**Task inputs:**

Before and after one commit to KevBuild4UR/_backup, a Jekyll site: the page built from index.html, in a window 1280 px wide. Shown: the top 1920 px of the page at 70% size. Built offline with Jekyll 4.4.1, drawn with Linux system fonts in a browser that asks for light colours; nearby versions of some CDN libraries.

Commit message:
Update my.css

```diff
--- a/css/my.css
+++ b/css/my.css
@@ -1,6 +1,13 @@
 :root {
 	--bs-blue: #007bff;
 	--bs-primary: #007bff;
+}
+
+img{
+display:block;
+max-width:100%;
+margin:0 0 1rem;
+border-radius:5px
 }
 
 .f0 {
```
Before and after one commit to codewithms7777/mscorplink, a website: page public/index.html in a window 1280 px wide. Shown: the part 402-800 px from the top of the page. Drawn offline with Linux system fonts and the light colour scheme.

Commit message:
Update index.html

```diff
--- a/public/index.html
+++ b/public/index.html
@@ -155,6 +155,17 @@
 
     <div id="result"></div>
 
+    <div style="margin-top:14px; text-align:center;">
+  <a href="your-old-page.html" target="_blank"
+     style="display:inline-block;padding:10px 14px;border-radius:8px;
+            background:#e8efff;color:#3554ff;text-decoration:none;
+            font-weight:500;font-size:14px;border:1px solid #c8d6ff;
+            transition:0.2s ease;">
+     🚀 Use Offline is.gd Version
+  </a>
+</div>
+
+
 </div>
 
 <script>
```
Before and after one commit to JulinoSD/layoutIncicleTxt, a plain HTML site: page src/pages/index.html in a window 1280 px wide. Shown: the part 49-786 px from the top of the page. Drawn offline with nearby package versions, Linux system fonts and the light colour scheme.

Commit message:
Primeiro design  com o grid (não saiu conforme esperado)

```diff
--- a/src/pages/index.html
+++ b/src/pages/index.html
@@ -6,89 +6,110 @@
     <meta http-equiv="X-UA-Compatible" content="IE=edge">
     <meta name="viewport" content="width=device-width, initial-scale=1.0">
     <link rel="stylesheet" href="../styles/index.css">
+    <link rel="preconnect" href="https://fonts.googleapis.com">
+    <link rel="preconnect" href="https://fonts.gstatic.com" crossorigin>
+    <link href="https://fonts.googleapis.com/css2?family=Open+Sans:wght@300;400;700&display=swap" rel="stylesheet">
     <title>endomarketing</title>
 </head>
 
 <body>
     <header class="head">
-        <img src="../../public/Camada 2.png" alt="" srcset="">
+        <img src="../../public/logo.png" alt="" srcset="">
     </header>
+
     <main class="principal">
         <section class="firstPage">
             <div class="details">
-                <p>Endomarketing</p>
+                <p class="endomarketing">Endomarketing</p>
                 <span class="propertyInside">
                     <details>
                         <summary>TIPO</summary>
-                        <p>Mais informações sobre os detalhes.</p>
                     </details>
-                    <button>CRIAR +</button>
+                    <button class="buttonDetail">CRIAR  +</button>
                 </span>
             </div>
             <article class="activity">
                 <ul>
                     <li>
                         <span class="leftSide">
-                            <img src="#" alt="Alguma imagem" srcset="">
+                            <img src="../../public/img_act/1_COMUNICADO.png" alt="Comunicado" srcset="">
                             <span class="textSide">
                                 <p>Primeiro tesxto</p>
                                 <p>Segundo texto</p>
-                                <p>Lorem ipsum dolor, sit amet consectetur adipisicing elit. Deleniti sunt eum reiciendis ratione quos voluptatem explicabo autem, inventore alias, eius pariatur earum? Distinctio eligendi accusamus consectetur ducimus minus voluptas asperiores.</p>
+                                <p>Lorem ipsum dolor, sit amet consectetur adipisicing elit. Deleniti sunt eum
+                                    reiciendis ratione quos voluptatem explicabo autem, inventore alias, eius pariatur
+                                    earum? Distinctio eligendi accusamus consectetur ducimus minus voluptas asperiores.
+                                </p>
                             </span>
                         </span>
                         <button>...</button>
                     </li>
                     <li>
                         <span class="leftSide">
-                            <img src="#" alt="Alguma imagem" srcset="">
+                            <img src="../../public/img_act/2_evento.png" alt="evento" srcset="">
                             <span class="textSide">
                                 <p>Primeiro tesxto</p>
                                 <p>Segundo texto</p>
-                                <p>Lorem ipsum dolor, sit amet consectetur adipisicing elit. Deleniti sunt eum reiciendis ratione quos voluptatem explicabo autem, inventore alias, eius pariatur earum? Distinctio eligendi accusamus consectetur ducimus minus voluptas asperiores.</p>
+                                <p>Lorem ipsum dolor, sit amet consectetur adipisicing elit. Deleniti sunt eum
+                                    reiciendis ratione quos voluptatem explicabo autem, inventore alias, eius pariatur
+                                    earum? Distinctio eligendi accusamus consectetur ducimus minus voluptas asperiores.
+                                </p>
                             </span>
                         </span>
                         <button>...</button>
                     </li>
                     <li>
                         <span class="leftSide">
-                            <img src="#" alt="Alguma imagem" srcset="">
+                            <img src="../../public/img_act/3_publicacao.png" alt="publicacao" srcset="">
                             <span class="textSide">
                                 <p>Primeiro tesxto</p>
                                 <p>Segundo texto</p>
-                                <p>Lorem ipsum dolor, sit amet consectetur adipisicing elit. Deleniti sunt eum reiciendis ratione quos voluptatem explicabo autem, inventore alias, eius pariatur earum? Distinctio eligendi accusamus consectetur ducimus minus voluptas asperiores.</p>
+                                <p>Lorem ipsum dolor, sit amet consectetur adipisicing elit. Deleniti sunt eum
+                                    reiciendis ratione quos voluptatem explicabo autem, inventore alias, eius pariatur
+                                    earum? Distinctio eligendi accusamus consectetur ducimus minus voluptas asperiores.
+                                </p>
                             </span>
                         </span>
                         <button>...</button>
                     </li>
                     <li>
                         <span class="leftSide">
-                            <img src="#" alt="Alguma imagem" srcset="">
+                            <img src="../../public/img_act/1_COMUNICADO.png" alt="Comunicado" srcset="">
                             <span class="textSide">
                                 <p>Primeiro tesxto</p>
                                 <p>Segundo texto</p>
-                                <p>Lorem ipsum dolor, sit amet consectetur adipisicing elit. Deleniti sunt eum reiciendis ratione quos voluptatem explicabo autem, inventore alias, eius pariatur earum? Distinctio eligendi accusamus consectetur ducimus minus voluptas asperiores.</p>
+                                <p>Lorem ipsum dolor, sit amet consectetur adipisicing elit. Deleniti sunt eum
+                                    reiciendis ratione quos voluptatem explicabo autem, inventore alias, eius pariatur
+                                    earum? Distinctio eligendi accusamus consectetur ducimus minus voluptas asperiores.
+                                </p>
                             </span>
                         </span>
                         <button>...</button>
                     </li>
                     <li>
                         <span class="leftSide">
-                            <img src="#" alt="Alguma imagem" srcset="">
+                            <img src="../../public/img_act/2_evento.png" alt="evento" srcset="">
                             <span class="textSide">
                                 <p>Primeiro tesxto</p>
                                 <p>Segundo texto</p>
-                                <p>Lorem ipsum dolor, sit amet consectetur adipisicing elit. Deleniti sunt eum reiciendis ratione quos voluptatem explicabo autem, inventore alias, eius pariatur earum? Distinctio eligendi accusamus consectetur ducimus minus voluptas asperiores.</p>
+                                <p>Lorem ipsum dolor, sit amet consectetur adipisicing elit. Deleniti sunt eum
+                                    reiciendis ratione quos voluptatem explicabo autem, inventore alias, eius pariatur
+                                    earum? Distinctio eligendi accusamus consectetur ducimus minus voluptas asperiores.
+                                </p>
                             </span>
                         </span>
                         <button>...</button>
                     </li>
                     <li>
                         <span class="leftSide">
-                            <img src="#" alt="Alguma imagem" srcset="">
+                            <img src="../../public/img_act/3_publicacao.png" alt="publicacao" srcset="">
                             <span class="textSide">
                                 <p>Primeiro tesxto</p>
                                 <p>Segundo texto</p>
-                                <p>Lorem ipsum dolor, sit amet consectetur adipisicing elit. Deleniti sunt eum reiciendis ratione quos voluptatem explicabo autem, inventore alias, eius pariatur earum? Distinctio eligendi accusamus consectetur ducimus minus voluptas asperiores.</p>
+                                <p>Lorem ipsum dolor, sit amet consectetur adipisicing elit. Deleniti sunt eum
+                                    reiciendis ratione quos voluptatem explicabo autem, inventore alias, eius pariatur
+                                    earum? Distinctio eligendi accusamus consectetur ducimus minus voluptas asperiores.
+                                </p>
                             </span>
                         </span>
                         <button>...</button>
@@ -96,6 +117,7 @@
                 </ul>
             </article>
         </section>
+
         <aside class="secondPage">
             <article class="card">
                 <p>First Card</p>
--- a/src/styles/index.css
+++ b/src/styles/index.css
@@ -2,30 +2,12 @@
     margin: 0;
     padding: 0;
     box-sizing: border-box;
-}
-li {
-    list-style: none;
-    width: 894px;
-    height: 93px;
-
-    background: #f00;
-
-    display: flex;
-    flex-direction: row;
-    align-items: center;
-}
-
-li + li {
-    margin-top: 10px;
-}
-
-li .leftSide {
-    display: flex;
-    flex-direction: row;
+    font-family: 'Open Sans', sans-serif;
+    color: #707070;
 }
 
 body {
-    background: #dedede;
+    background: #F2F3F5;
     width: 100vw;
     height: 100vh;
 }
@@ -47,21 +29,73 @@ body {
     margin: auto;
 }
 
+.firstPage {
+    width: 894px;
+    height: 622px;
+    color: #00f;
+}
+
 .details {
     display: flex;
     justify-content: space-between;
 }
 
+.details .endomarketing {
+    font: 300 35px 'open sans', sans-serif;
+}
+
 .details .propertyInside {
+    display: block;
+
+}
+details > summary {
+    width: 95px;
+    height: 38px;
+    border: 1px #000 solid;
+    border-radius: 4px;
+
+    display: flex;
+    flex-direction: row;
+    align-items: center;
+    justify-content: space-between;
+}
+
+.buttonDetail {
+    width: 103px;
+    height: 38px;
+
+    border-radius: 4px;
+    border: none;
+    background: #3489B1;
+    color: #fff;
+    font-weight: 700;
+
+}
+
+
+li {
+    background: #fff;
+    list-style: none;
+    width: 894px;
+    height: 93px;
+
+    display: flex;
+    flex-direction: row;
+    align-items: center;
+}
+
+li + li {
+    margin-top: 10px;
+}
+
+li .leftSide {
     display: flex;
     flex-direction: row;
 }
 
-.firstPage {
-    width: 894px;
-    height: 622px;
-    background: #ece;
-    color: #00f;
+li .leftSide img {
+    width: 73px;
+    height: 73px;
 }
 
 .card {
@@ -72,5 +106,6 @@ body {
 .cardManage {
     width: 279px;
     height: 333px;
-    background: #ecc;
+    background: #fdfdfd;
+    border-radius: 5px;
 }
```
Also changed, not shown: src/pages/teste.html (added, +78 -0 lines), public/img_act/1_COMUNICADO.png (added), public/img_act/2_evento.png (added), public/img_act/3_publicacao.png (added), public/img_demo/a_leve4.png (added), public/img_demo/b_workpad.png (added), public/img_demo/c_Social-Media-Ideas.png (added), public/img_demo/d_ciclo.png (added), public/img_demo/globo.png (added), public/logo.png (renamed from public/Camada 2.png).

**The problem:** Show every line of the material above in which "margin" is present.

**Reply to the task:**
+margin:0 0 1rem;
+    <div style="margin-top:14px; text-align:center;">
     margin: 0;
-    margin-top: 10px;
     margin: auto;
+    margin-top: 10px;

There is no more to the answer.